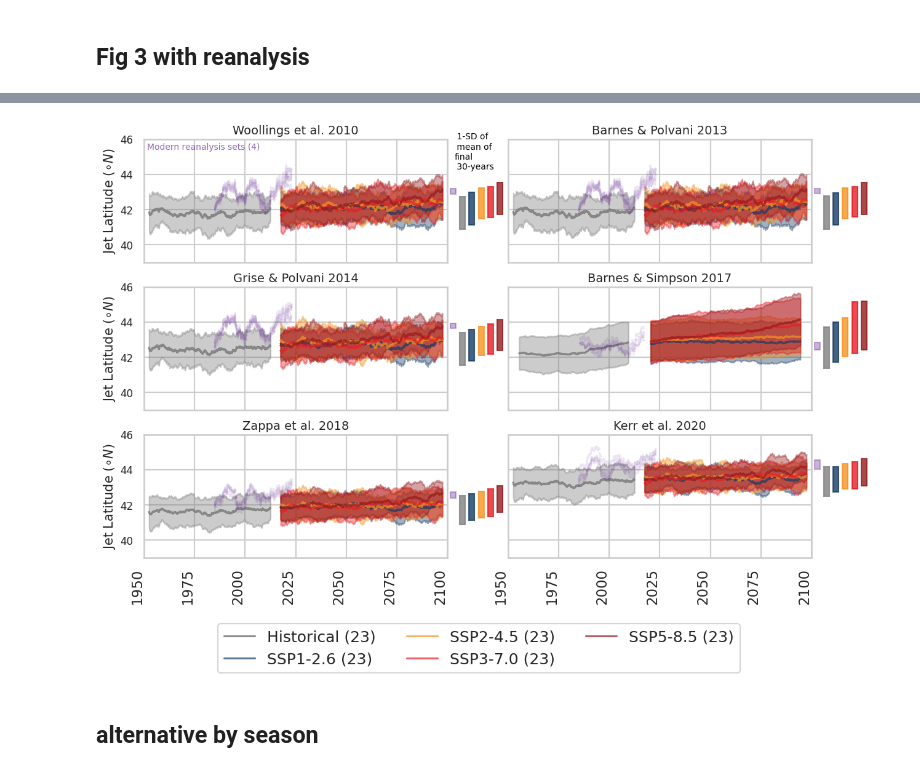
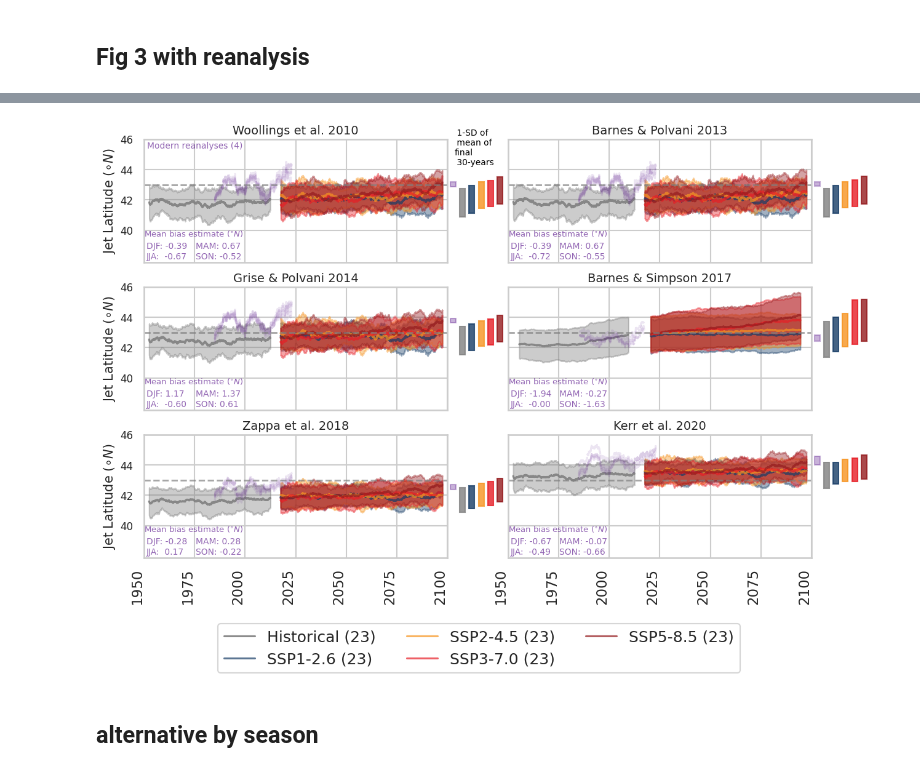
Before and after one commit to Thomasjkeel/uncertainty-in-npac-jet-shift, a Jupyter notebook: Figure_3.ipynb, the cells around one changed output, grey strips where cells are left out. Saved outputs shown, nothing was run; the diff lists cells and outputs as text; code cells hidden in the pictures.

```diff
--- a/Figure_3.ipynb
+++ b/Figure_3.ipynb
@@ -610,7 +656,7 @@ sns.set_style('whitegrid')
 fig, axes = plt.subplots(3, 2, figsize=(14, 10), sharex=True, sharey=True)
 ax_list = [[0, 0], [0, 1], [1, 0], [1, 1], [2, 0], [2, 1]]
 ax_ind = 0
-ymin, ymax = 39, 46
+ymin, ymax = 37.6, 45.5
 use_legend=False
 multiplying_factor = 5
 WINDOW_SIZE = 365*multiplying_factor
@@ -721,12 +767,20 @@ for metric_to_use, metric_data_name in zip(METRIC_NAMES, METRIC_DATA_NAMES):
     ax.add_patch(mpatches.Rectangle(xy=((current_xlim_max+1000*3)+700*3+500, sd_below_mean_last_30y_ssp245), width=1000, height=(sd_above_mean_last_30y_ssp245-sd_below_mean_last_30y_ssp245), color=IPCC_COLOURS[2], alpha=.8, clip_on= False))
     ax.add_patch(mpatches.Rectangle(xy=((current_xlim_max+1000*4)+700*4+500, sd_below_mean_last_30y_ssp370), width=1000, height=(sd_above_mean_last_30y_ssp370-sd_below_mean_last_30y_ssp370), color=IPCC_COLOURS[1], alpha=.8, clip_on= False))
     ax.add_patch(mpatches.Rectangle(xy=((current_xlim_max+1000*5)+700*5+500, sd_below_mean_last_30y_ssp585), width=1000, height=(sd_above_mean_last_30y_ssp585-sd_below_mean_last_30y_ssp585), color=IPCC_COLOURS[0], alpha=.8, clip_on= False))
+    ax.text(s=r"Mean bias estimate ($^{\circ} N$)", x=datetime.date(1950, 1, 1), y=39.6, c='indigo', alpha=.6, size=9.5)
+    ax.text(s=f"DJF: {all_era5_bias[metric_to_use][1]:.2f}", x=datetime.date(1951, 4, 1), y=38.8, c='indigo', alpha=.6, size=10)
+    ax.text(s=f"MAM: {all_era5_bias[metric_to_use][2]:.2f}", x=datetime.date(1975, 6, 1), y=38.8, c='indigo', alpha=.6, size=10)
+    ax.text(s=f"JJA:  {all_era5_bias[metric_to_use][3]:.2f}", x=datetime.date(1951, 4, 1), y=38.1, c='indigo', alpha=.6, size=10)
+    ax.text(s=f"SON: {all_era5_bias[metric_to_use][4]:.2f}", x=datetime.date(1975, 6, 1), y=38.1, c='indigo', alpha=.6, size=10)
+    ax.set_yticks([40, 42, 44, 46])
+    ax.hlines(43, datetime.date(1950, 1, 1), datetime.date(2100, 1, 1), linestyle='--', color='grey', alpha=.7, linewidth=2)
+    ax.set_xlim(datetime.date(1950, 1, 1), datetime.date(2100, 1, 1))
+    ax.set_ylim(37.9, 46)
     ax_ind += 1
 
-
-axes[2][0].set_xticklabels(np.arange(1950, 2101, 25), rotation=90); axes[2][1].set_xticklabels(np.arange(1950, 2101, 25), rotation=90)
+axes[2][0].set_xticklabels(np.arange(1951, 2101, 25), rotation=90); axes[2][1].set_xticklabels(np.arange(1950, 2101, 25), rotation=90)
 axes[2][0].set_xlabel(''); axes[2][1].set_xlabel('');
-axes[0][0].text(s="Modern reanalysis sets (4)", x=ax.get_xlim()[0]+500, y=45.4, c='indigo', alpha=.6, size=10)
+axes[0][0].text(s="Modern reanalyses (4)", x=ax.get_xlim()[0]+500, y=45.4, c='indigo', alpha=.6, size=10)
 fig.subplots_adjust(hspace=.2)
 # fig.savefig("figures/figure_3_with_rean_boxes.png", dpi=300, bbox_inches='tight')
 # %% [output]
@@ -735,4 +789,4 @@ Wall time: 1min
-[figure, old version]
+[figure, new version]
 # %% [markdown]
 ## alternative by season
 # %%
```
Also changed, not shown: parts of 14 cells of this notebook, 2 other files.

§ How to complete this task
Working through the records, copy each line in which the word "text" appears.

§ Task output
Before and after one commit to Thomasjkeel/uncertainty-in-npac-jet-shift, a Jupyter notebook: Figure_3.ipynb, the cells around one changed output, grey strips where cells are left out. Saved outputs shown, nothing was run; the diff lists cells and outputs as text; code cells hidden in the pictures.
+    ax.text(s=r"Mean bias estimate ($^{\circ} N$)", x=datetime.date(1950, 1, 1), y=39.6, c='indigo', alpha=.6, size=9.5)
+    ax.text(s=f"DJF: {all_era5_bias[metric_to_use][1]:.2f}", x=datetime.date(1951, 4, 1), y=38.8, c='indigo', alpha=.6, size=10)
+    ax.text(s=f"MAM: {all_era5_bias[metric_to_use][2]:.2f}", x=datetime.date(1975, 6, 1), y=38.8, c='indigo', alpha=.6, size=10)
+    ax.text(s=f"JJA:  {all_era5_bias[metric_to_use][3]:.2f}", x=datetime.date(1951, 4, 1), y=38.1, c='indigo', alpha=.6, size=10)
+    ax.text(s=f"SON: {all_era5_bias[metric_to_use][4]:.2f}", x=datetime.date(1975, 6, 1), y=38.1, c='indigo', alpha=.6, size=10)
-axes[0][0].text(s="Modern reanalysis sets (4)", x=ax.get_xlim()[0]+500, y=45.4, c='indigo', alpha=.6, size=10)
+axes[0][0].text(s="Modern reanalyses (4)", x=ax.get_xlim()[0]+500, y=45.4, c='indigo', alpha=.6, size=10)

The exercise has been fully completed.